The full agenda for RSA Conference Asia Pacific & Japan 2015 will soon be posted, featuring many top-rated speakers from across the globe delivering powerful presentations. The Program Committee had its hands full this year as it sorted through a record number of submissions, tasked with selecting those that provided the most timely, compelling content for our attendees—content that would really change the way they do their jobs and secure their organizations.
We are extremely pleased with the nine-fold increase of submissions this year featuring research and analysis specific to Asia. This will help us deliver on our promise of delivering a RSA Conference with programming that directly matters to our local attendees.
In December 2014, we analyzed the 2015 US submissions and uncovered a few patterns which we were able to map to overall security trends. We applied the same type of analysis to APJ submissions—utilizing the above word cloud and other data analytics—and found the potential speakers were focused on similar topics as their US counterparts, but through a regional lens.
We have presenters who will provide a detailed analysis of threat actors and techniques used to target Asian organizations—who, incidentally, are targeted more frequently than their Western counterparts. Detailed presentations about specific hacktivist and nation state attacks will also be delivered with in-region examples and data. The ability of our presenters to hone in on the direct and distinct needs of our local audience is exciting for us to see. The details and insights will help our attendees realize tremendous value by attending this regional event.
Similarly, we saw a marked increase in session submissions that discussed specific breaches and threats. Based on the levels of increase, we seem to have crossed the threshold where, to use a phrase that has now become all too trite, organizations no longer wonder if they’ll be breached but rather when…and how often.
Our submissions show the conversation has turned a corner, with a willingness to share real lessons (another word that showed up considerably more often in the 2015 title word cloud vs the 2014 title word cloud) and specific steps organizations have taken in response to the changing threat landscape. We are poised to capitalize on real information sharing and experiences.
One of the most consistent pieces of feedback from the 2015 US Conference, contrasting past events, was that this year sessions focused on “real, tangible, directly applicable things I can do to better perform my job and protect my organization.” There was a real sense of empowerment and, dare I say, excitement across the week that was reflected in feedback as attendees appreciated sessions weren’t just focused on “what’s wrong…and that’s bad”, but rather solutions and experiences. RSA Conference APJ looks to match that same experience for our attendees based on the lessons and perspective reflected in the submissions.
Rounding out our big trend increases, as observed through submissions, is the Internet of Things. The interconnectedness of everything is clearly on minds as submitters explore the implications of this brave new world. In region our submitters observed the impact of the IoT on cloud and mobile approaches and processes, both strong areas of focus in region—even more so than in the US, as evidenced by their steady hold as a percentage of submissions.
Topically we saw certain distinct declines this year in submission as well, all three of which seem to support a maturation in how organizations approach security.

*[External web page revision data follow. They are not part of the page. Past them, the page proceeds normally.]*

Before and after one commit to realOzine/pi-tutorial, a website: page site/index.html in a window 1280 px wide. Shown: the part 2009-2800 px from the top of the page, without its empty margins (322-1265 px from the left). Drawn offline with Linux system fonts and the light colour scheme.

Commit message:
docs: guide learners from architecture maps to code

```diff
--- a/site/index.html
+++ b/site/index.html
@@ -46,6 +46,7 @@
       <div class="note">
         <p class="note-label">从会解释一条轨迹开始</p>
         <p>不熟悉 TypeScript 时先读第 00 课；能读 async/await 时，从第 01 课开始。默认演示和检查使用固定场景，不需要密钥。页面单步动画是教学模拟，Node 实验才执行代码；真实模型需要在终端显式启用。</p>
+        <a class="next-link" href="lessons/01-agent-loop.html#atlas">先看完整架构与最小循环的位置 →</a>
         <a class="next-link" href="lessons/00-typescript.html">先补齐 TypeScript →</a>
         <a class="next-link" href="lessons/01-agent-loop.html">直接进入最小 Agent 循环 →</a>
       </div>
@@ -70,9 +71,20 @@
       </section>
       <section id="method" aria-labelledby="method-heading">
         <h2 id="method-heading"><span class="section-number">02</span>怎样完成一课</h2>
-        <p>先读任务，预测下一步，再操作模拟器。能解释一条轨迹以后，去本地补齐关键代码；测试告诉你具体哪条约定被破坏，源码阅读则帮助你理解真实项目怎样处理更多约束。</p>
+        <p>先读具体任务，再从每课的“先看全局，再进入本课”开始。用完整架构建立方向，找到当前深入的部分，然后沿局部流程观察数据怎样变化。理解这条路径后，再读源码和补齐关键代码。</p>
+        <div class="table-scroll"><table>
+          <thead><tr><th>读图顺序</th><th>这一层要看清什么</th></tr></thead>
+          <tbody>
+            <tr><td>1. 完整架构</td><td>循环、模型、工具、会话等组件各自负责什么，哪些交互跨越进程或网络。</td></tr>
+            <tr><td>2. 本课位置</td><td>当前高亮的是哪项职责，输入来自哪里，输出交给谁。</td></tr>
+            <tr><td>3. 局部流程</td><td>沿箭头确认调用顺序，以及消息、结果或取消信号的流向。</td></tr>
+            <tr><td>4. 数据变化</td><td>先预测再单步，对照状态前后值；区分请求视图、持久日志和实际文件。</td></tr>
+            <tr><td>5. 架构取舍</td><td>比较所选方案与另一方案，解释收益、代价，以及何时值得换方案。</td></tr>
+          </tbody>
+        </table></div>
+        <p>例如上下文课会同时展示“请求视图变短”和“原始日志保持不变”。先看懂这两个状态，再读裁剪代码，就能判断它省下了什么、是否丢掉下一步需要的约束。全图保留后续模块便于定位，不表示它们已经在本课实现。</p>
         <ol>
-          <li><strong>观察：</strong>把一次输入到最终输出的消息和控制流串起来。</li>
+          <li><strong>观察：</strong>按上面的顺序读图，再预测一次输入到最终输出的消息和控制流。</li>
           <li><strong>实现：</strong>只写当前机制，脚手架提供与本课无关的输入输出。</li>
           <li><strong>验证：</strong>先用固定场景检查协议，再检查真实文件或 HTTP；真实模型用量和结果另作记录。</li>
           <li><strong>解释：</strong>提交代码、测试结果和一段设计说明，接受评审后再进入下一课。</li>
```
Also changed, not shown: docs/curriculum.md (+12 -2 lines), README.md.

- The number of times Bring Your Own Device, or "BYOD," appeared in submission titles declined significantly. This seems to be a product of organizations just accepting external devices coming into enterprise networks and, vice versa, enterprise tools being used on home networks. Organizations seem to have evolved in their concept of what they need to be aware of and protect and no longer look at BYOD distinctly.
- Likewise, APT as a distinct term seems to have peaked (globally) last year. Recall that “threats” as a general category is up—way up in APJ—but the distinction of different threats as more (or less) advanced than others seems to be on the decline.
- Lastly, as with a trend we saw in the US, the focus on compliance seems to be down. A compliance dismissive tone seemed prevalent. Perhaps the breaches of 2014 established clearly that compliance does not equal security. It’s an interesting shift from past years.
There you have it—what’s trending up and trending down in APJ, as analyzed through the RSA Conference submissions! We are extremely excited about the content to be shared and its direct applicability to our Asian Pacific-based attendees. Please follow our Quick Looks and early deck postings to assure you’re in the best position to get the most out of this year’s presentations.